Why does this happen?

In our opinion, this conundrum is best summed up by the well worn phrase: “You can lead a horse to water but you can’t make it drink”. No matter what you do, you cannot make your people change the way they behave. They need to choose to do it. Your role, therefore, is to lead them to the water in a way that is most likely to result in them choosing to drink.

So how do you ensure your people make this choice?

We believe there are three fundamental drivers:

  • Desire - Your training needs to be engaging enough, challenging enough, motivating enough and compelling enough for participants to actually choose to change what they do. This is not easy as most people are creatures of habit and, however exciting or enjoyable the initial training may be, the vast majority of people will tend to revert back to what they did before. This means attitude, accountability, motivation and commitment should take centre stage in all your training programmes. It is factors such as these that dictate if, and how much, people are prepared to change what they currently do.
  • Pragmatism - Participants need to see how the various models and techniques can work in practice. They need to know how they can be applied to their day-to-day role and how they can help make a difference. The key is pragmatism. Trainers love their diagrams, matrices and theories. They allow them to show their apparent 'expertise'. However, unless it is made clear exactly when and how they can be used in action, they are merely exercises in mental stimulation.
  • Sustainability - Given the prevailing human need to remain in our comfort zones, even the first few gulps of water are unlikely to be enough to reinforce lasting change.
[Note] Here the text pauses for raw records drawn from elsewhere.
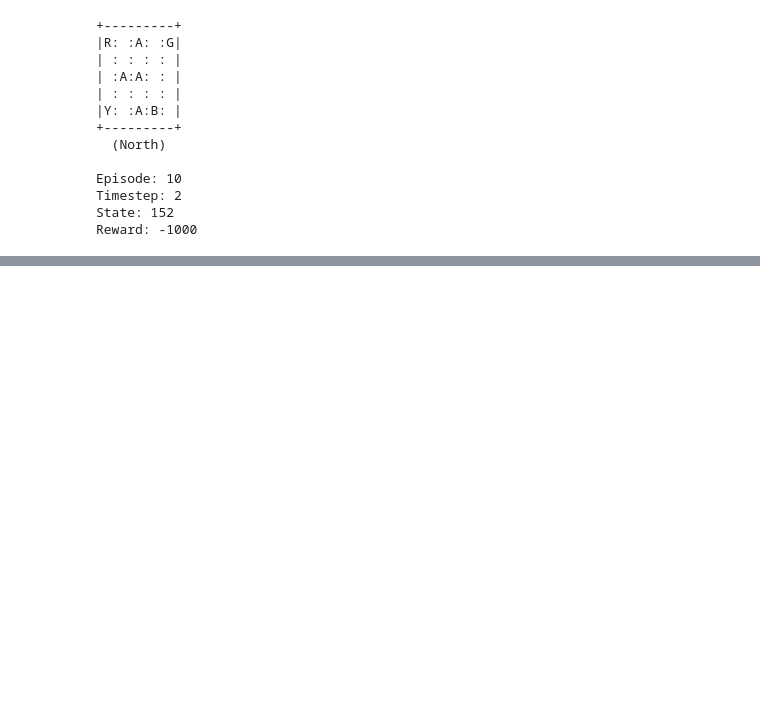
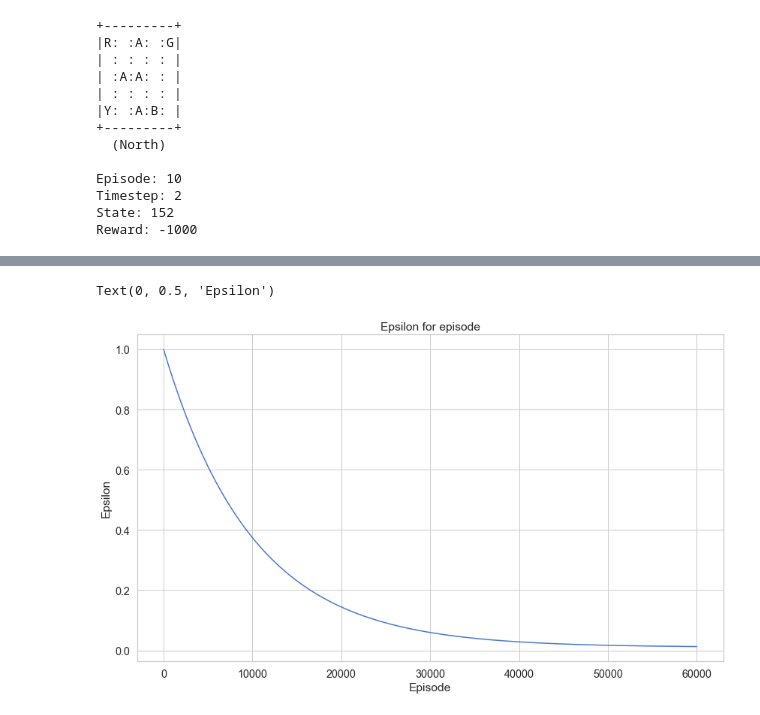
Before and after one commit to fadilparves/q-learning-taxi-driver, a Jupyter notebook: Taxi-Driver.ipynb, the cells around one changed output, grey strips where cells are left out. Saved outputs shown, nothing was run; the diff lists cells and outputs as text; code cells hidden in the pictures; blank space fills up the shorter version.

```diff
--- a/Taxi-Driver.ipynb
+++ b/Taxi-Driver.ipynb
@@ -333,0 +341,8 @@ for episode in range(total_episodes):
+# %%
+plt.plot(agent.epsilons_)
+plt.title("Epsilon for episode")
+plt.xlabel("Episode")
+plt.ylabel("Epsilon")
+# %% [output]
+Text(0, 0.5, 'Epsilon')
+[figure, added]
```
Also changed, not shown: parts of 1 cell of this notebook.
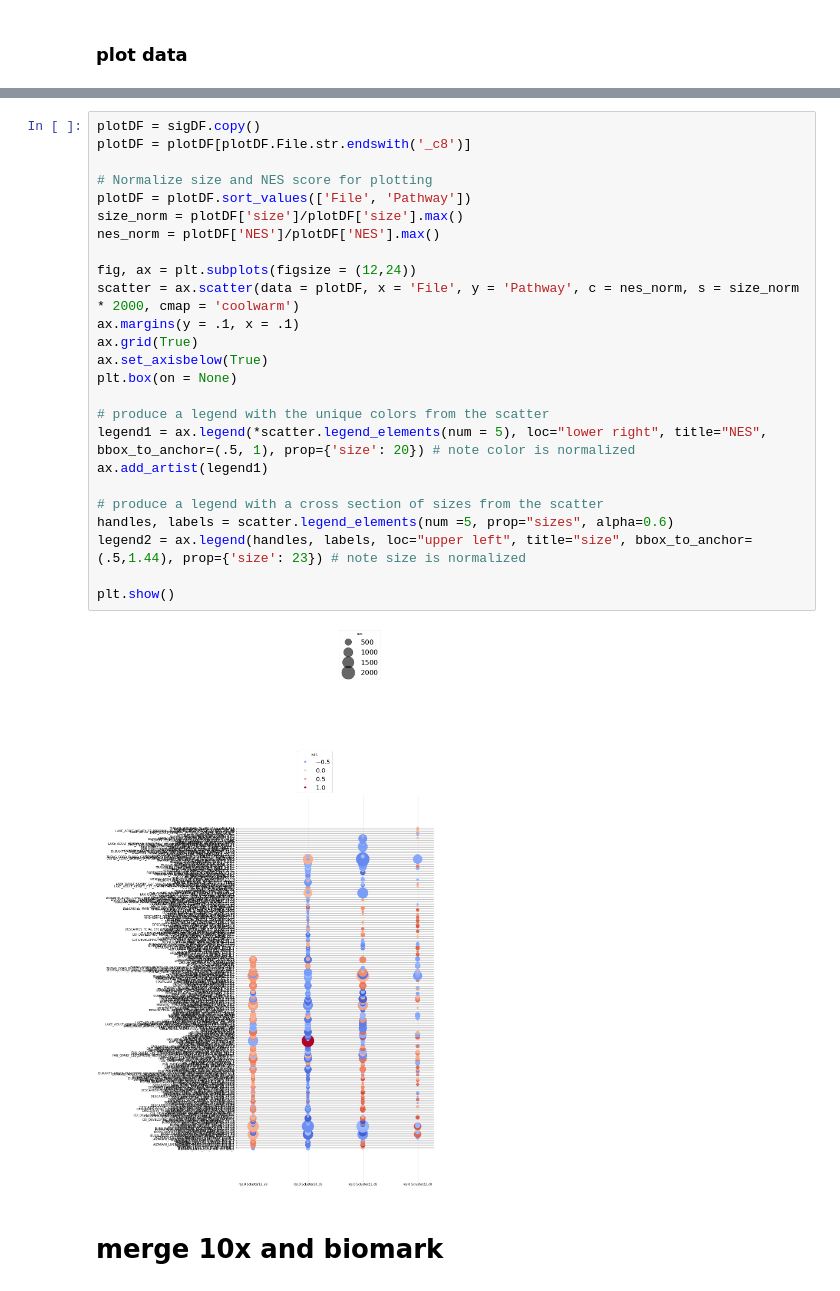
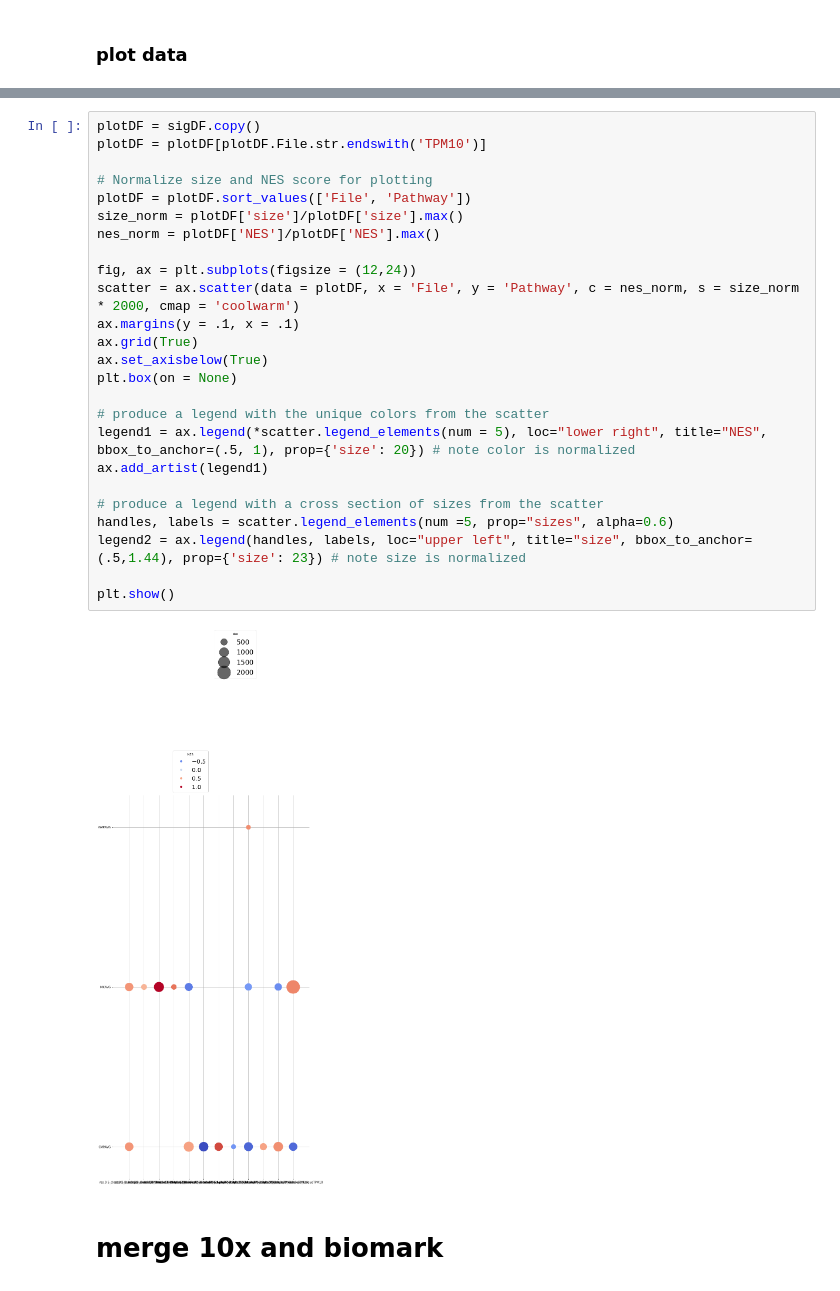
Before and after one commit to efheuston/msAggr_scRNASeq, a Jupyter notebook: GSEA_commandLineScript.ipynb, the cells around one changed output, grey strips where cells are left out. Cells and saved outputs as stored; diff of their text form.

Commit message:
Minor additions for figures

```diff
--- a/GSEA_commandLineScript.ipynb
+++ b/GSEA_commandLineScript.ipynb
@@ -183,30 +220,30 @@ sigDF[sigDF.File.str.endswith('TPM10')]
 # %%
 plotDF = sigDF.copy()
-plotDF = plotDF[plotDF.File.str.endswith('_c8')]
+plotDF = plotDF[plotDF.File.str.endswith('TPM10')]
 
 # Normalize size and NES score for plotting
 plotDF = plotDF.sort_values(['File', 'Pathway'])
 size_norm = plotDF['size']/plotDF['size'].max()
 nes_norm = plotDF['NES']/plotDF['NES'].max()
 
 fig, ax = plt.subplots(figsize = (12,24))
 scatter = ax.scatter(data = plotDF, x = 'File', y = 'Pathway', c = nes_norm, s = size_norm * 2000, cmap = 'coolwarm')
 ax.margins(y = .1, x = .1)
 ax.grid(True)
 ax.set_axisbelow(True)
 plt.box(on = None)
 
 # produce a legend with the unique colors from the scatter
 legend1 = ax.legend(*scatter.legend_elements(num = 5), loc="lower right", title="NES", bbox_to_anchor=(.5, 1), prop={'size': 20}) # note color is normalized
 ax.add_artist(legend1)
 
 # produce a legend with a cross section of sizes from the scatter
 handles, labels = scatter.legend_elements(num =5, prop="sizes", alpha=0.6)
 legend2 = ax.legend(handles, labels, loc="upper left", title="size", bbox_to_anchor=(.5,1.44), prop={'size': 23}) # note size is normalized
 
 plt.show()
 # %% [output]
-[figure, old version]
+[figure, new version]
 # %% [markdown]
 # merge 10x and biomark
 # %% [markdown]
```
Also changed, not shown: parts of 4 cells of this notebook, 5 other files.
Behavioural change will not just happen and the mistake often made is to get swept along on the tide of initial enthusiasm and assume that this time it will be different!! It is therefore critical to take concrete, proactive steps to embed the new behaviours into everyday business activity.  Managers leading by example (to both demonstrate and reinforce best practice) and coaching are absolutely essential. Research has shown that unless training is supported by appropriate management follow-up, there is every chance you will be back at the start of the entire training cycle again in the not too distant future!